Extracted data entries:
+===+

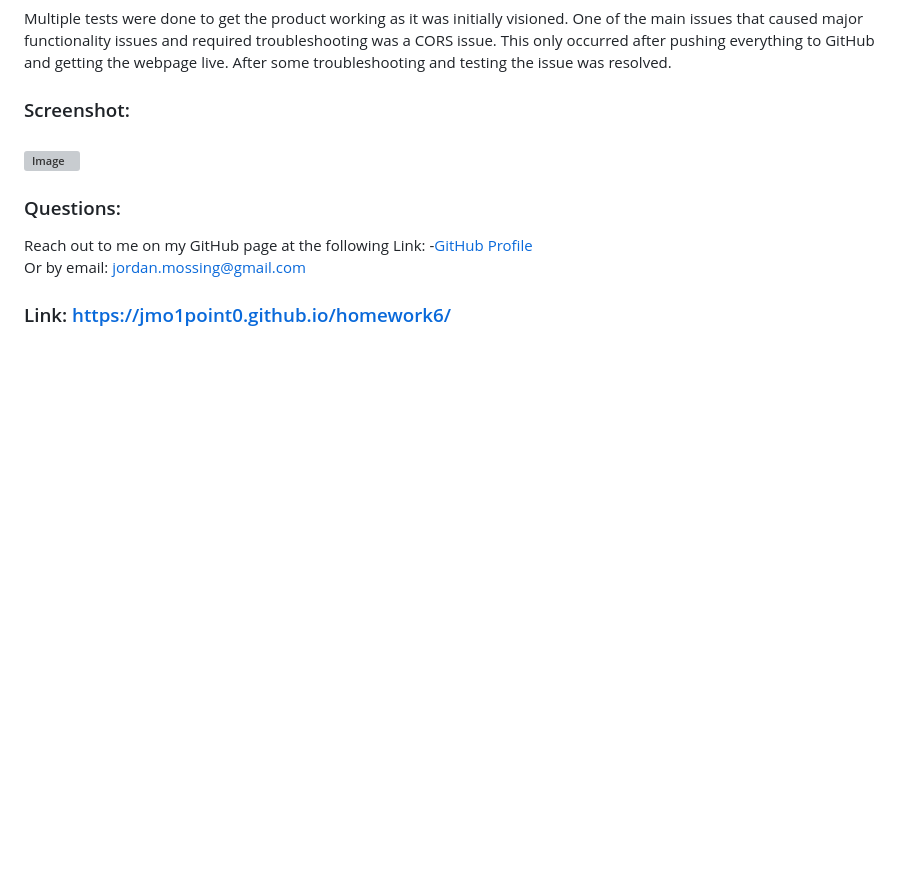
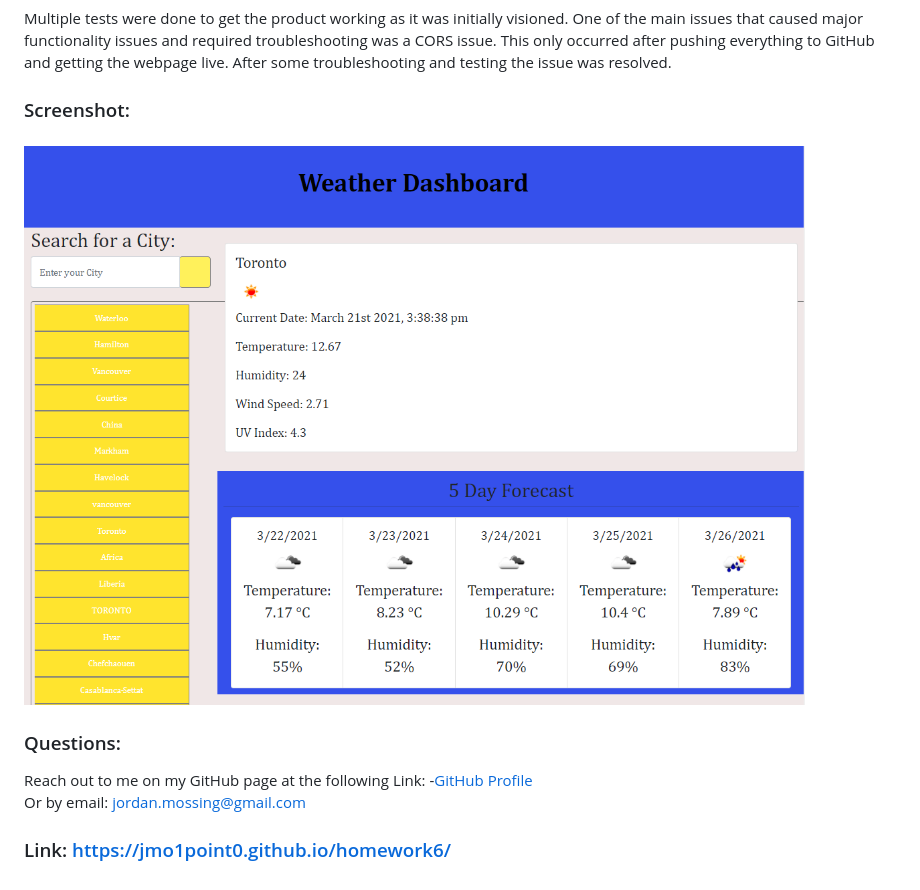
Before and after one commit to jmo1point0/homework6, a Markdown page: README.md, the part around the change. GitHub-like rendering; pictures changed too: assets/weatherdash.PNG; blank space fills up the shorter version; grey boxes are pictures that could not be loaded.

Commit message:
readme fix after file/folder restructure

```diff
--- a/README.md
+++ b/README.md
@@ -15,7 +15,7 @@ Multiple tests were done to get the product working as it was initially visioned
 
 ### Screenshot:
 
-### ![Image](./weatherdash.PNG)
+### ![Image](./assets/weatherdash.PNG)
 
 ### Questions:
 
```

+===+

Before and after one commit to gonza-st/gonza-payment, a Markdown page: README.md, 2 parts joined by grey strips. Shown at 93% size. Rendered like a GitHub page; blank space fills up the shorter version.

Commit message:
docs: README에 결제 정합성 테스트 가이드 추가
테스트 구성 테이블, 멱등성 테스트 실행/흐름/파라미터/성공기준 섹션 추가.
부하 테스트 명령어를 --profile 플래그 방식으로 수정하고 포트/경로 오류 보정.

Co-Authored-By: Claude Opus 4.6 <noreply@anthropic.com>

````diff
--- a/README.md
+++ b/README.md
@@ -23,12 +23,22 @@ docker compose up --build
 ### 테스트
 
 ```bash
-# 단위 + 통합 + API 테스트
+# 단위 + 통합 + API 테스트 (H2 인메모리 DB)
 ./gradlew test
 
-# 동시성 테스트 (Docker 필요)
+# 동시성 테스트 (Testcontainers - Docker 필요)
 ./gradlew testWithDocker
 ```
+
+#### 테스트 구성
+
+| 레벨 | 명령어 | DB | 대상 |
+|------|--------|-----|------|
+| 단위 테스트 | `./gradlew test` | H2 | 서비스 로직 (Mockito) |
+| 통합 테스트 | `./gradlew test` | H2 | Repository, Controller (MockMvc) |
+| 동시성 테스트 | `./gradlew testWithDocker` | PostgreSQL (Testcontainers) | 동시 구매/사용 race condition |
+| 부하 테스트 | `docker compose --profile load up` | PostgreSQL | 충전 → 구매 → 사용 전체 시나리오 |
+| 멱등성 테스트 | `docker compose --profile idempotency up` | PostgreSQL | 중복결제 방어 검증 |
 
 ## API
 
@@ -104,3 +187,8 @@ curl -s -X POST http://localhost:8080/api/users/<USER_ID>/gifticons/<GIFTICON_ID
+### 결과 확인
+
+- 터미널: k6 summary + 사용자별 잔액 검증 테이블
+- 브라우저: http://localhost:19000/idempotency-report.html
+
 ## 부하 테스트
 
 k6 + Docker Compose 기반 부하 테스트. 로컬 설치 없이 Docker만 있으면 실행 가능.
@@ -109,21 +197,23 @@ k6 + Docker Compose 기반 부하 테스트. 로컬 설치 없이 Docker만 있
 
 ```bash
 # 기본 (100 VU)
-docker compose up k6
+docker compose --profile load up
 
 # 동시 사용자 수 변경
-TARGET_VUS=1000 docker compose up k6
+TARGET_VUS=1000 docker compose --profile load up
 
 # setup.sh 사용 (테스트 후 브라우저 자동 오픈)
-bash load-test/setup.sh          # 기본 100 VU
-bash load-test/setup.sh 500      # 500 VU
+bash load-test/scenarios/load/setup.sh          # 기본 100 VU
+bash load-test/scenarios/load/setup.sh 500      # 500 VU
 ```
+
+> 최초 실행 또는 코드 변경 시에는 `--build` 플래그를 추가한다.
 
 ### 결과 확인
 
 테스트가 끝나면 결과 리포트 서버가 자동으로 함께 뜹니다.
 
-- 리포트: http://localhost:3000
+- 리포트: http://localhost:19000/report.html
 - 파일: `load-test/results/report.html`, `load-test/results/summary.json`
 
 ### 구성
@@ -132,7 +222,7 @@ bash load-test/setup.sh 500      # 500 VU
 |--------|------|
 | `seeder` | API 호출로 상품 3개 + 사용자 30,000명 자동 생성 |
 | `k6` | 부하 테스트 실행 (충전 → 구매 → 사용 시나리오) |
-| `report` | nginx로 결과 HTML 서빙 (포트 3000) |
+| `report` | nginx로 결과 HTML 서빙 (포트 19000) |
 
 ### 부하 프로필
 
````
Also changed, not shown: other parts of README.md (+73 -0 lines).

+===+

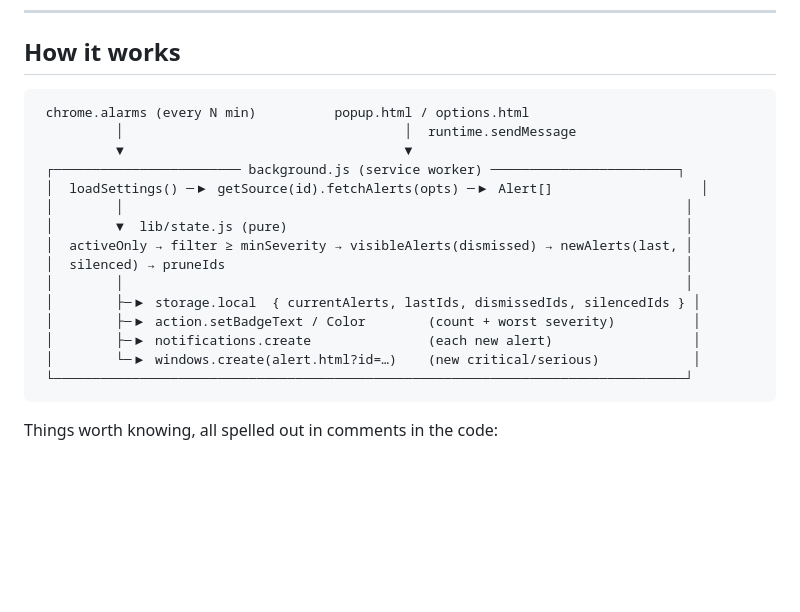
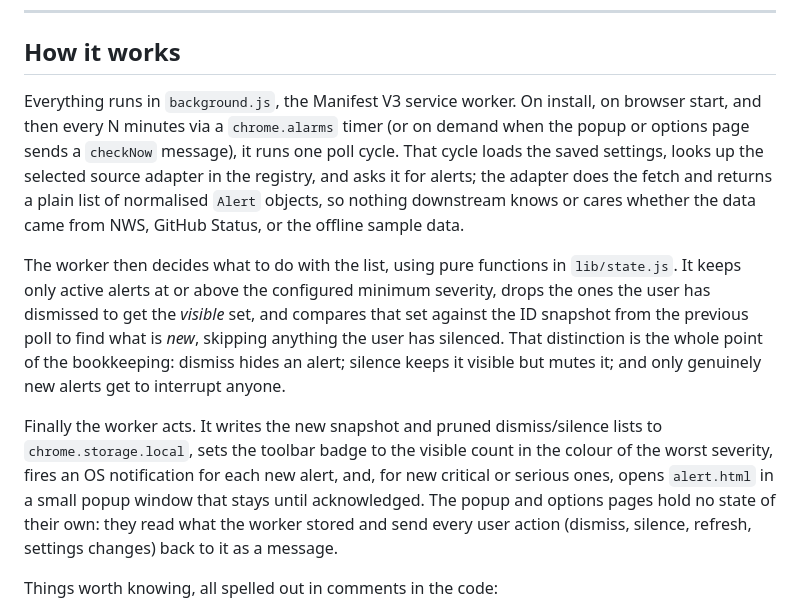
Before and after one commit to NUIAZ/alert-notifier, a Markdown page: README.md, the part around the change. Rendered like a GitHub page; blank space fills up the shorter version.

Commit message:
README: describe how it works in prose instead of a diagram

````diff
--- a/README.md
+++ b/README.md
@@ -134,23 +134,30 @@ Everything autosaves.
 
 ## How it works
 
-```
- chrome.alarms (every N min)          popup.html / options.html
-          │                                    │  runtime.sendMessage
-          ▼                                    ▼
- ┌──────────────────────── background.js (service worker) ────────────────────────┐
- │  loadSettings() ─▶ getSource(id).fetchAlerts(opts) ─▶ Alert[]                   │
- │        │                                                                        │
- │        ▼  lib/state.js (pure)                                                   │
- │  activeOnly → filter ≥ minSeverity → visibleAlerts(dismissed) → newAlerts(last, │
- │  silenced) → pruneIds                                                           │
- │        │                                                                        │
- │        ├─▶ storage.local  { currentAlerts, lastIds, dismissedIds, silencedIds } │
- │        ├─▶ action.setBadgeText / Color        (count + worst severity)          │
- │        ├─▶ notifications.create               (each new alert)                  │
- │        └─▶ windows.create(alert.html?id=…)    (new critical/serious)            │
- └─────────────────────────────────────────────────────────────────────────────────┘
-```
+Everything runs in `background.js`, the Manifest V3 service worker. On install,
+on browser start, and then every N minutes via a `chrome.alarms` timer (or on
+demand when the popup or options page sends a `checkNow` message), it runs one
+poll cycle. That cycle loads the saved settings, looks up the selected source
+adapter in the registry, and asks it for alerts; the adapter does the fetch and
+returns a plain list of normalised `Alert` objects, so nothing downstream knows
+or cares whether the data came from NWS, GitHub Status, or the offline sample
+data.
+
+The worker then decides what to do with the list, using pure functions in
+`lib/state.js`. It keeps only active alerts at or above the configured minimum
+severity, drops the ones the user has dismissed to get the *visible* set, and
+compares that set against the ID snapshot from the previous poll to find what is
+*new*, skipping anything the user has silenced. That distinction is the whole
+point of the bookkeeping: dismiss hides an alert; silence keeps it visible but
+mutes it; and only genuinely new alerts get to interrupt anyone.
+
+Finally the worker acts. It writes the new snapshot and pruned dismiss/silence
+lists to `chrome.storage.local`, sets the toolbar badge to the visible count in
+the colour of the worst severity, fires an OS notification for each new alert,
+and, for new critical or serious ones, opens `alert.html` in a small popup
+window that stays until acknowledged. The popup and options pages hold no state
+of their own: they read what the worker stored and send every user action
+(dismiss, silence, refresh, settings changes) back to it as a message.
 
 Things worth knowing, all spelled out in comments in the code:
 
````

+===+

Exercise description: Filter the data above by the word "setup" and copy every line that matches.

Result for this exercise:
 # setup.sh 사용 (테스트 후 브라우저 자동 오픈)
-bash load-test/setup.sh          # 기본 100 VU
-bash load-test/setup.sh 500      # 500 VU
+bash load-test/scenarios/load/setup.sh          # 기본 100 VU
+bash load-test/scenarios/load/setup.sh 500      # 500 VU
@@ -132,7 +222,7 @@ bash load-test/setup.sh 500      # 500 VU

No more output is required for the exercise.